═════ Raw data ═════
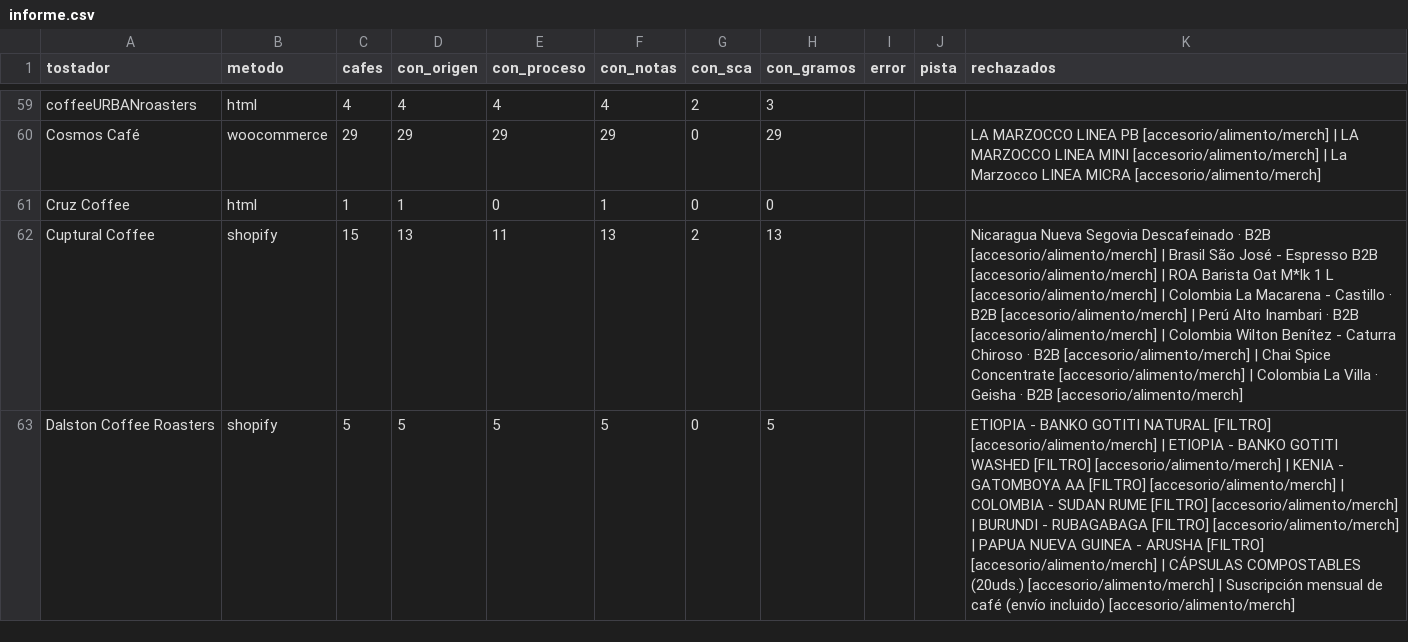
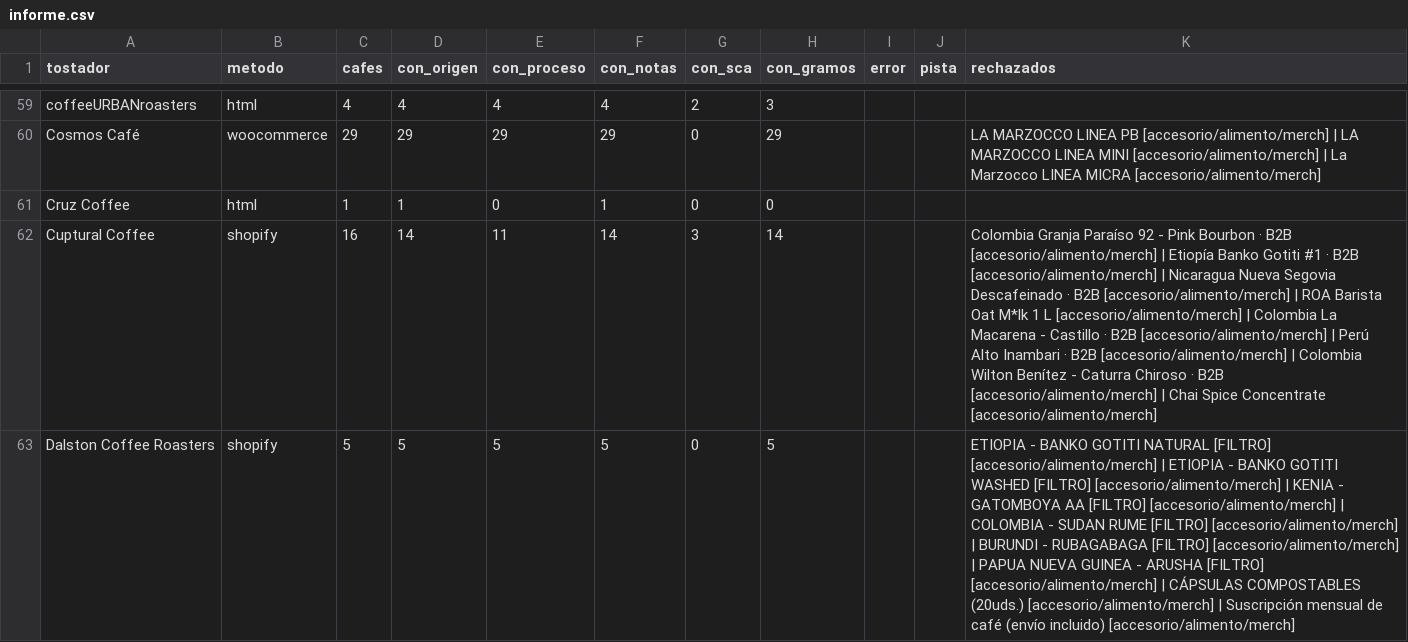
Before and after one commit to cafeteros2026/cafedeespecialidad, a CSV file: informe.csv, drawn as a sheet; only a part is shown, gaps mark what is left out; the diff covers the shown part only.

```diff
--- a/informe.csv
+++ b/informe.csv
@@ -61,3 +61,3 @@ Cosmos Café;woocommerce;29;29;29;29;0;29;;;LA MARZOCCO LINEA PB [accesorio/alim
 Cruz Coffee;html;1;1;0;1;0;0;;;
-Cuptural Coffee;shopify;15;13;11;13;2;13;;;Nicaragua Nueva Segovia Descafeinado · B2B [accesorio/alimento/merch] | Brasil São José - Espresso B2B [accesorio/alimento/merch] | ROA Barista Oat M*lk 1 L [accesorio/alimento/merch] | Colombia La Macarena - Castillo · B2B [accesorio/alimento/merch] | Perú Alto Inambari · B2B [accesorio/alimento/merch] | Colombia  Wilton Benítez  - Caturra Chiroso · B2B [accesorio/alimento/merch] | Chai Spice Concentrate [accesorio/alimento/merch] | Colombia La Villa · Geisha · B2B [accesorio/alimento/merch]
+Cuptural Coffee;shopify;16;14;11;14;3;14;;;Colombia Granja Paraíso 92 - Pink Bourbon · B2B [accesorio/alimento/merch] | Etiopía Banko Gotiti #1 · B2B [accesorio/alimento/merch] | Nicaragua Nueva Segovia Descafeinado · B2B [accesorio/alimento/merch] | ROA Barista Oat M*lk 1 L [accesorio/alimento/merch] | Colombia La Macarena - Castillo · B2B [accesorio/alimento/merch] | Perú Alto Inambari · B2B [accesorio/alimento/merch] | Colombia  Wilton Benítez  - Caturra Chiroso · B2B [accesorio/alimento/merch] | Chai Spice Concentrate [accesorio/alimento/merch]
 Dalston Coffee Roasters;shopify;5;5;5;5;0;5;;;ETIOPIA - BANKO GOTITI NATURAL [FILTRO] [accesorio/alimento/merch] | ETIOPIA - BANKO GOTITI WASHED [FILTRO] [accesorio/alimento/merch] | KENIA - GATOMBOYA AA [FILTRO] [accesorio/alimento/merch] | COLOMBIA - SUDAN RUME [FILTRO] [accesorio/alimento/merch] | BURUNDI - RUBAGABAGA [FILTRO] [accesorio/alimento/merch] | PAPUA NUEVA GUINEA - ARUSHA [FILTRO] [accesorio/alimento/merch] | CÁPSULAS COMPOSTABLES (20uds.) [accesorio/alimento/merch] | Suscripción mensual de café (envío incluido) [accesorio/alimento/merch]
```
Also changed, not shown: 83 edited cells elsewhere in this file, 4 other files.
═════
**The problem**
Each record must be repeated verbatim, and no picture may appear in the copy.

**Response to this task**
Before and after one commit to cafeteros2026/cafedeespecialidad, a CSV file: informe.csv, drawn as a sheet; only a part is shown, gaps mark what is left out; the diff covers the shown part only.

```diff
--- a/informe.csv
+++ b/informe.csv
@@ -61,3 +61,3 @@ Cosmos Café;woocommerce;29;29;29;29;0;29;;;LA MARZOCCO LINEA PB [accesorio/alim
 Cruz Coffee;html;1;1;0;1;0;0;;;
-Cuptural Coffee;shopify;15;13;11;13;2;13;;;Nicaragua Nueva Segovia Descafeinado · B2B [accesorio/alimento/merch] | Brasil São José - Espresso B2B [accesorio/alimento/merch] | ROA Barista Oat M*lk 1 L [accesorio/alimento/merch] | Colombia La Macarena - Castillo · B2B [accesorio/alimento/merch] | Perú Alto Inambari · B2B [accesorio/alimento/merch] | Colombia  Wilton Benítez  - Caturra Chiroso · B2B [accesorio/alimento/merch] | Chai Spice Concentrate [accesorio/alimento/merch] | Colombia La Villa · Geisha · B2B [accesorio/alimento/merch]
+Cuptural Coffee;shopify;16;14;11;14;3;14;;;Colombia Granja Paraíso 92 - Pink Bourbon · B2B [accesorio/alimento/merch] | Etiopía Banko Gotiti #1 · B2B [accesorio/alimento/merch] | Nicaragua Nueva Segovia Descafeinado · B2B [accesorio/alimento/merch] | ROA Barista Oat M*lk 1 L [accesorio/alimento/merch] | Colombia La Macarena - Castillo · B2B [accesorio/alimento/merch] | Perú Alto Inambari · B2B [accesorio/alimento/merch] | Colombia  Wilton Benítez  - Caturra Chiroso · B2B [accesorio/alimento/merch] | Chai Spice Concentrate [accesorio/alimento/merch]
 Dalston Coffee Roasters;shopify;5;5;5;5;0;5;;;ETIOPIA - BANKO GOTITI NATURAL [FILTRO] [accesorio/alimento/merch] | ETIOPIA - BANKO GOTITI WASHED [FILTRO] [accesorio/alimento/merch] | KENIA - GATOMBOYA AA [FILTRO] [accesorio/alimento/merch] | COLOMBIA - SUDAN RUME [FILTRO] [accesorio/alimento/merch] | BURUNDI - RUBAGABAGA [FILTRO] [accesorio/alimento/merch] | PAPUA NUEVA GUINEA - ARUSHA [FILTRO] [accesorio/alimento/merch] | CÁPSULAS COMPOSTABLES (20uds.) [accesorio/alimento/merch] | Suscripción mensual de café (envío incluido) [accesorio/alimento/merch]
```
Also changed, not shown: 83 edited cells elsewhere in this file, 4 other files.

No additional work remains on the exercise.